Find the word "importance" in the listing. Copy out each line where it occurs.

### ENTRIES SHOWN
═══

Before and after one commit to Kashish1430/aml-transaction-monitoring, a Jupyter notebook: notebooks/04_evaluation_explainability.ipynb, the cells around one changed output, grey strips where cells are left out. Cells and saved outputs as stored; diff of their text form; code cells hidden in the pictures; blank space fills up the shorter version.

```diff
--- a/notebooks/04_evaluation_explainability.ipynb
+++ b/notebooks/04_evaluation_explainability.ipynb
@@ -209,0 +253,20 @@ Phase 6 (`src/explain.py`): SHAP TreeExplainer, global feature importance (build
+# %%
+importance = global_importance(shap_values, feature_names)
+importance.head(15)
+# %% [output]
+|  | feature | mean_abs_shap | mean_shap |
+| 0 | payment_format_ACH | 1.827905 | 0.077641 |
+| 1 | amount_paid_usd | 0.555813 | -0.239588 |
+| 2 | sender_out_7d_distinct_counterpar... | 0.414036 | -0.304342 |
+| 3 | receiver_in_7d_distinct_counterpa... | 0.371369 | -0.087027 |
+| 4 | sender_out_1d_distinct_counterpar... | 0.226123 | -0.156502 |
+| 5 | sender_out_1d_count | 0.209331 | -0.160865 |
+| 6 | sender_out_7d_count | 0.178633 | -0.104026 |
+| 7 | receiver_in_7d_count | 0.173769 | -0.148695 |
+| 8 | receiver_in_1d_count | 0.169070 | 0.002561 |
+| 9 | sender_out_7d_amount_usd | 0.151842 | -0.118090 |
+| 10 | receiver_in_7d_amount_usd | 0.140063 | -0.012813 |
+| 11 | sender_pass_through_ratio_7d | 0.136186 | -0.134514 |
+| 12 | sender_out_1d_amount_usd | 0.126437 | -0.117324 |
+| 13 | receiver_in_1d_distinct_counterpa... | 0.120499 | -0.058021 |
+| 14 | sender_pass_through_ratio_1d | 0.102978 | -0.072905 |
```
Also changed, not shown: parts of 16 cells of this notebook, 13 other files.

═══

### EXERCISE ANSWER
@@ -209,0 +253,20 @@ Phase 6 (`src/explain.py`): SHAP TreeExplainer, global feature importance (build
+importance = global_importance(shap_values, feature_names)
+importance.head(15)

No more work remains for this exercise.